"The pulsed dye laser has innate activity with acne," he says. "The effect is augmented by adding Levulan to the treated sites first. The short pulses activate the protoporphyrin IX, the photosensitive product that forms when Levulan is absorbed." Dr. Nestor recently obtained excellent results when he used the GentleWave LED photomodulation device run in the continuous mode for activation.

"People can also use blue light, intense pulsed light or other light sources," he says. "The least expensive is the blue light."

Beware of generics Dr. Nestor says Levulan is approved by the U.S. Food and Drug Administration (for actinic keratoses, not specifically for acne) and has an "incredible" safety profile.

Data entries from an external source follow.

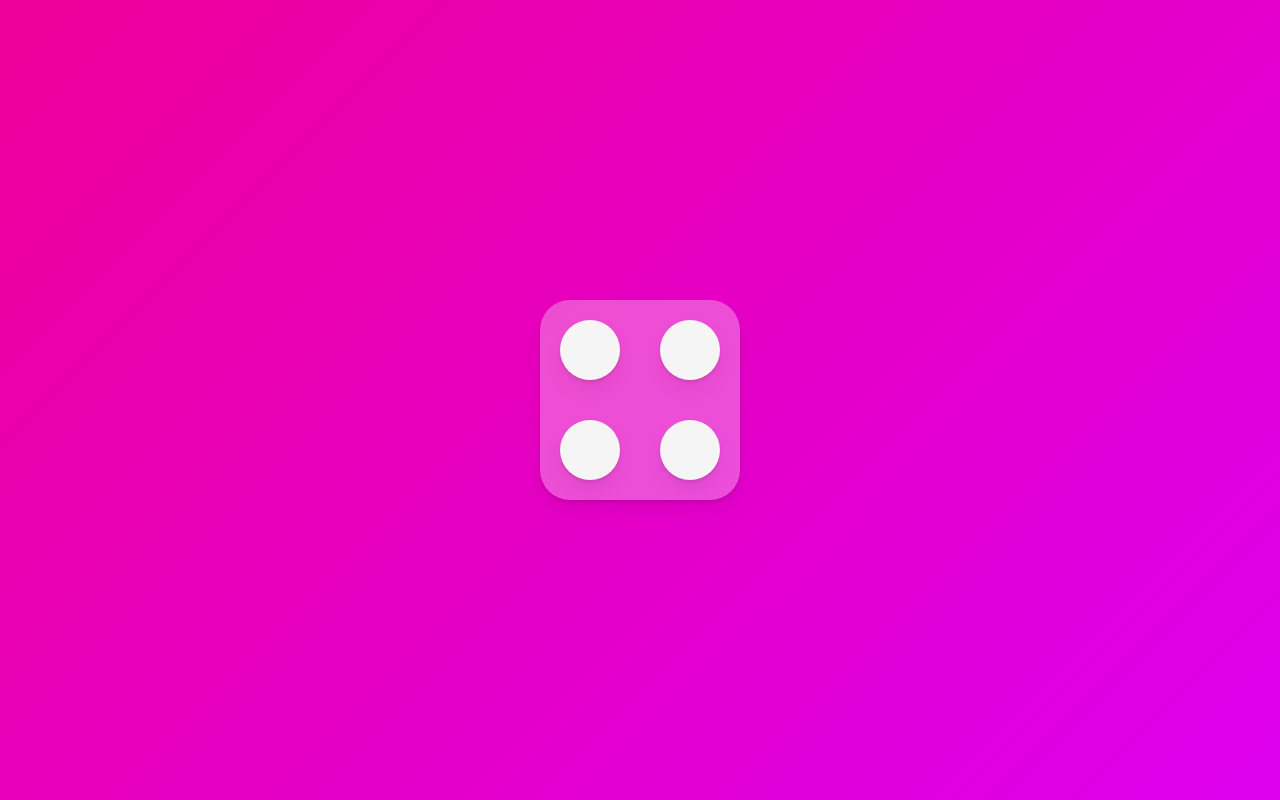
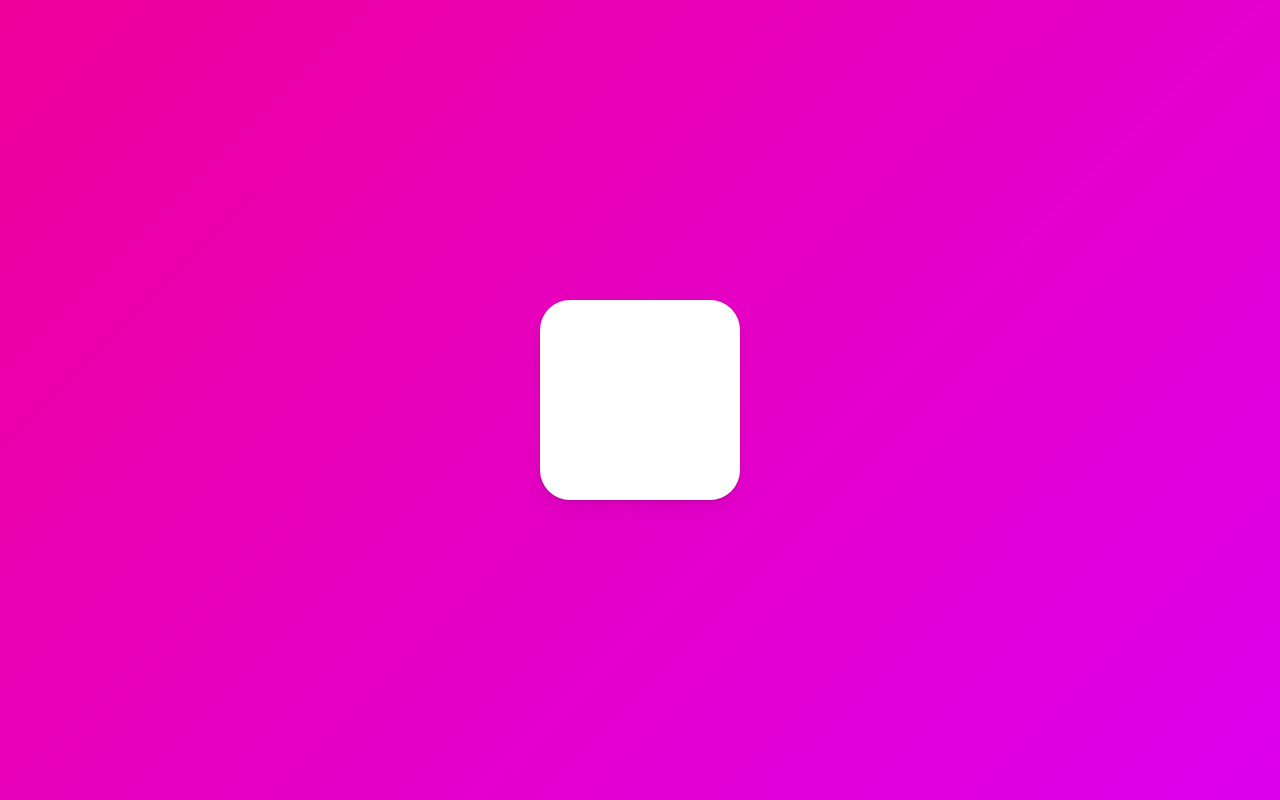
Before and after one commit to ezdar2743/animation-ts, a React (Create React App) app in the folder ts-animation/: page / in a window 1280 px wide. Built offline with nearby package versions, Linux system fonts and the light colour scheme.

Commit message:
whileHover,whileTap

```diff
--- a/ts-animation/src/App.tsx
+++ b/ts-animation/src/App.tsx
@@ -1,6 +1,6 @@
 import styled from "styled-components";
 import { createGlobalStyle } from 'styled-components';
-import { motion } from "framer-motion"
+import { motion, Variants } from "framer-motion"
 
 const Globalstyle = createGlobalStyle`
     @import url('https://fonts.googleapis.com/css2?family=Source+Sans+Pro:wght@300;400&display=swap');
@@ -75,63 +75,38 @@ const Wrapper = styled.div`
 const Box = styled(motion.div)`
   width: 200px;
   height: 200px;
-  background-color: rgba(255, 255, 255, 0.3);
+  background-color: rgba(255, 255, 255, 1);
   border-radius: 30px;
   box-shadow: 0 2px 3px rgba(0, 0, 0, 0.1), 0 10px 20px rgba(0, 0, 0, 0.06);
   display: grid;
   grid-template-columns: repeat(2,1fr);
 `;
-const Circle = styled(motion.div)`
-  background-color: whitesmoke;
-  border-radius: 30px;
-  height: 60px;
-  width: 60px;
-  box-shadow: 0 2px 3px rgba(0, 0, 0, 0.1), 0 10px 20px rgba(0, 0, 0, 0.06);
-  place-self: center;
-`;
-//box animation
-const boxVariants = {
-  start:{
-    opacity:0,
-    scale:0.5,
+
+const boxVariants:Variants = {
+  hover :{
+    rotateZ:90,
+    scale:1.2,
   },
-  end:{
-    opacity:1,
-    scale: 1,
-    transition:{
-      duration:1,
-      type:"spring",
-      bounce:0.5,
-      delayChildren: 0.5,
-      staggerChildren:0.2,
-    }
+  tap:{
+    scale:0.7,
+    borderRadius:"50%"
+
   }
 }
-const circleVariants={
-  start:{
-    opacity:0,
-    y:10,
-  },
-  end:{
-    opacity:1,
-    y:0,
-  }
 
-
-}
 
 const App = () => {
   return (
     <>
       <Globalstyle/>
       <Wrapper>
-          <Box variants={boxVariants} initial="start" animate="end">
-              <Circle variants={circleVariants}/>
-              <Circle variants={circleVariants}/>
-              <Circle variants={circleVariants}/>
-              <Circle variants={circleVariants}/>
+          <Box
+          variants={boxVariants}
+          whileHover="hover"
+          whileTap="tap"
+          />
 
-          </Box>
+
 
       </Wrapper>
     </>
```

"Levulan is not the same as the generic 5-aminolevulinic acid that is advertised and sold by compounding pharmacies," he says. "Using compounded products is very risky because we don't know the activity or percentage concentration of 5-aminolevulinic acid," he says. "And these preparations have not been evaluated by the FDA."

Dr. Nestor says that patients usually pay out of pocket for acne treatments with ALA-PDT.

"Cost (to the patient) can range from $300 to $400 per treatment up to $1,000, depending on which device or combination of devices is used," he says. "Most dermatologists use microdermabrasion before putting on Levulan, and if we use microdermabrasion, Levulan, pulsed dye laser, then blue light, one treatment costs $1,000."

New uses loom Dr. Nestor sees many new uses for ALA-PDT on the horizon.

"We are seeing some very promising ALA-PDT data for skin conditions as diverse as skin cancer and actinic damage, keratosis pilaris, hidradenitis suppurativa, morphea, mycosis fungoides, possibly onychomycosis and white hair removal, as well as cosmetic enhancement," he says. "Considering that many of these conditions have no treatments that work well, this is exciting."

Disclosure: Dr. Nestor is a member of Dusa Pharmaceuticals' physician advisory board. His presentation was not funded by any organization.